The Birthday Party

By Willa Wick in Community, People

It’s quite a recipe when you mix together friends, relatives, and a couple of historians. The pot thickens when you add two ol’ geezers, one elderly lady, and a couple of younger lasses. Menu at hand – the birthday party whipped up for two former Harristonians.
George & Mariann Stone of Windsor and Bert Thomas of Florida were blended together recently on a plan cooked up by Harriston Historical members Sharon (Darroch) Weber and Willa Wick. Wick and Thomas are friends, while the Stone’s and Darroch’s are related. But it’s a much more intertwined mixture than that, and completely relevant to Harriston. Bert is the son of the 1940s minister of the United Church Rev. G.H. Thomas, while George is the son of Leslie Stone who operated the local Shoe Store and Repair Shop back in the ‘40s and ‘50s. Mariann is the daughter of Rev. Newnham who followed Rev. Thomas in the United Church.
Both boys were in the armed forces. Ironically enough both were in the Air Force, but in different squadrons and at different times. Thomas trained and spent most of his time in Quebec and then Trenton; Stone was in the Galt area.
At the end of the war the government offered free tuition to any young people who had not had the chance to complete their highschool prior to going into the services. These two young men returned to their hometown and prepared to enroll to complete their education. They had already been working away from home before the war so it was on the train from Harriston to Toronto that Bert and George first met.
They landed at Union Station with no idea where they would spend that first night but were fortunate enough to find a Salvation Army hostel.
From there they spent the next four or five years rooming together in boarding houses while they finished their education and then continued their working careers. At Ryerson College, which was then operated by the government, it was a three month crash course for returning war lads, and as Bert puts it, “at the end of three months you were out, and if you failed you were still out”. He failed Chemistry and had to take another one-month crash course at night school before he could get his certification.
Bert had been working for the Bell Telephone Company before the war and was able to return to his position. George had managed several occupations but was encouraged to join Bell along with his friend. Eventually Stone left the Bell Telephone Co. and trained to be a school teacher.
Both young men returned to their roots and married Harriston girls.
Thomas’s career took him around Ontario but on retirement he took up residence in Florida for the cooler months. He does however like to return to this area for the summers and has had living quarters in Listowel, Harriston and now Mount Forest.
Mariann Stone took teacher’s certification at Toronto Normal School. The Stone’s lived and worked in Toronto for several years before moving to Windsor. George attended University of Windsor and both taught at St. Clair Beach Public School until retirement. In the ‘60s they built a house, and have lived there, within sight of Lake St. Clair, ever since.
Although the three keep up correspondence by yearly Christmas letters they haven’t actually been in one another’s company for many, many years. That’s why, for a pleasant birthday party, Wick and Weber decided to put them together. They drove Bert to the Stone home in Windsor for lunch followed by a fun and amazing afternoon of
“remember when’s”.
Bert Thomas turned 90 in September, George Stone was 93 a few weeks later, and Mariann is somewhere in-between. All are pretty spry for their years and as sharp as tacks. George drove us around to see some of the houses (mansions) along the lake, and Bert has his big white van serviced and ready to head back to Florida at the end of the month.
Ooops, we can’t find enough candles for that birthday cake!
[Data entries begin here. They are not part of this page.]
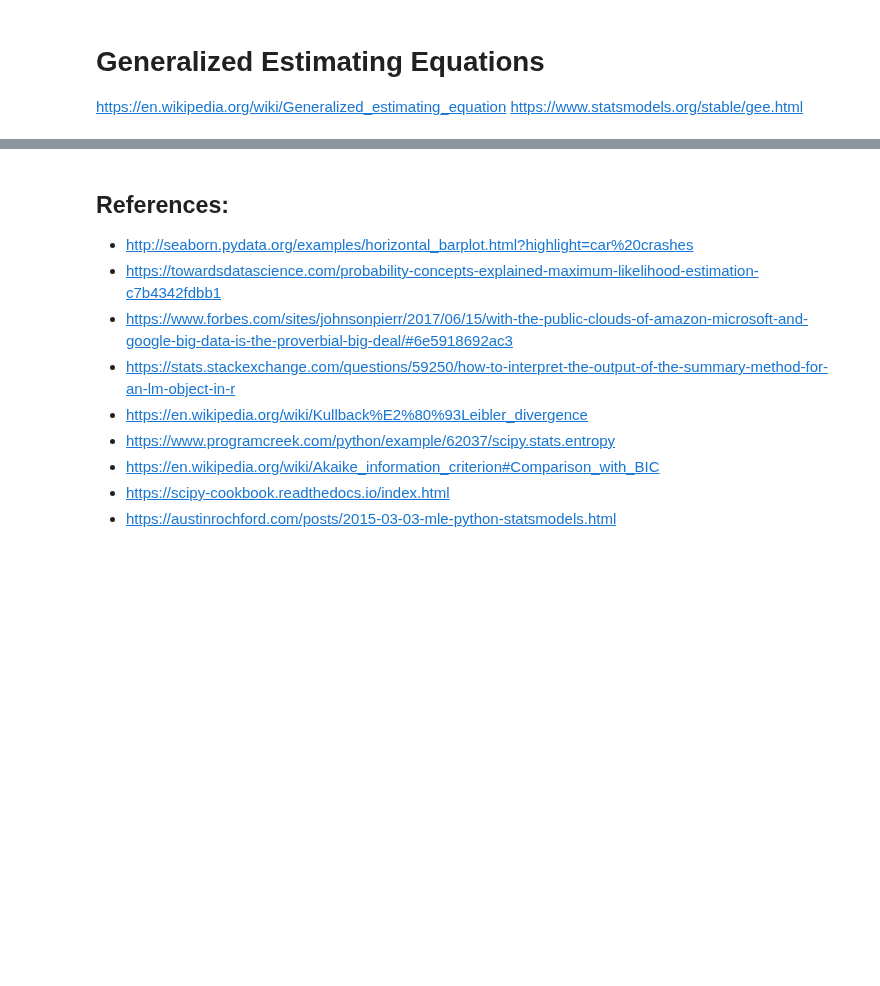
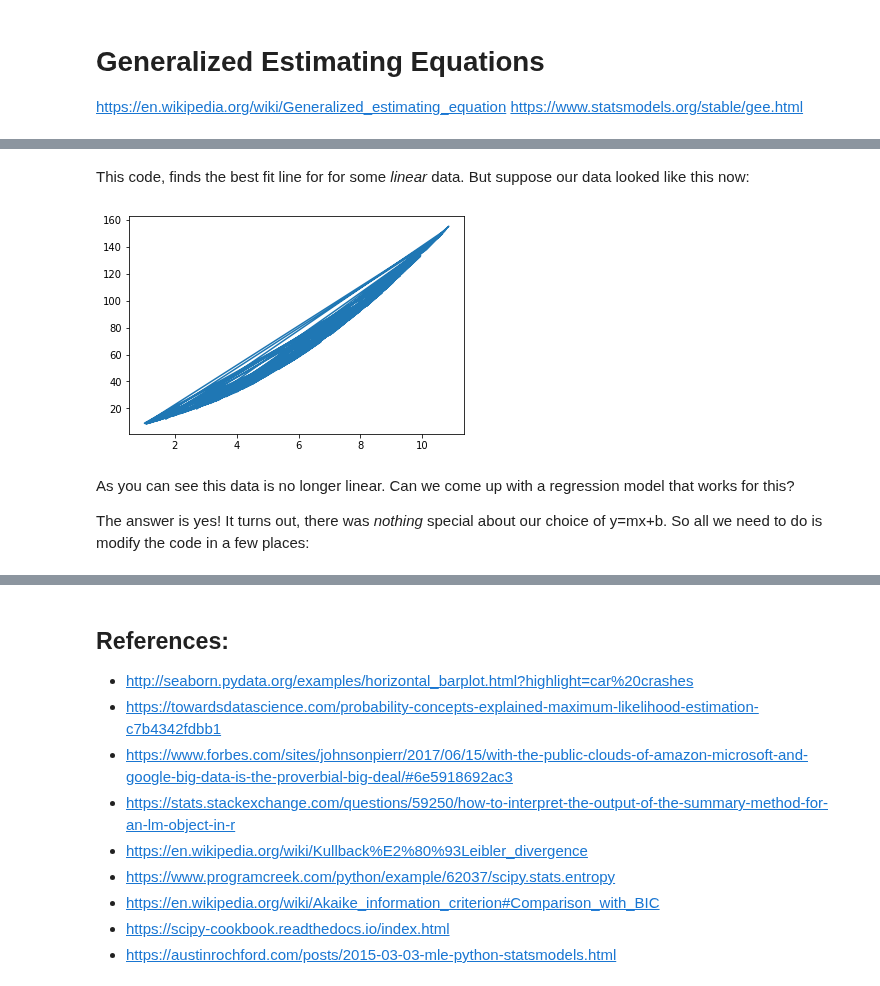
Before and after one commit to EricSchles/datascience_book, a Jupyter notebook: An Introduction to Regression - 03.ipynb, the cells around one changed output, grey strips where cells are left out. Saved outputs shown, nothing was run; the diff lists cells and outputs as text; code cells hidden in the pictures; blank space fills up the shorter version.

Commit message:
finished non-linear differentiation

```diff
--- a/An Introduction to Regression - 03.ipynb
+++ b/An Introduction to Regression - 03.ipynb
@@ -1614,0 +1688,14 @@ https://www.statsmodels.org/stable/gee.html
+# %% [markdown]
+This code, finds the best fit line for for some _linear_ data.  But suppose our data looked like this now:
+# %%
+X = [random.randint(1, 10)+random.random()*1 for _ in range(100)]
+y = [4 + 3*X[i] + np.power(X[i], 2) + random.random() for i in range(len(X))]
+
+plt.plot(X, y)
+plt.show()
+# %% [output]
+[figure, added]
+# %% [markdown]
+As you can see this data is no longer linear.  Can we come up with a regression model that works for this?
+
+The answer is yes!  It turns out, there was _nothing_ special about our choice of y=mx+b.  So all we need to do is modify the code in a few places:
```
Also changed, not shown: parts of 6 cells of this notebook.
Trio of elderly (left) Mariann Stone, Bert Thomas, George Stone (Sharon Weber photo)


Remember when you…………! Bert Thomas (left) and George Stone (Sharon Weber photo)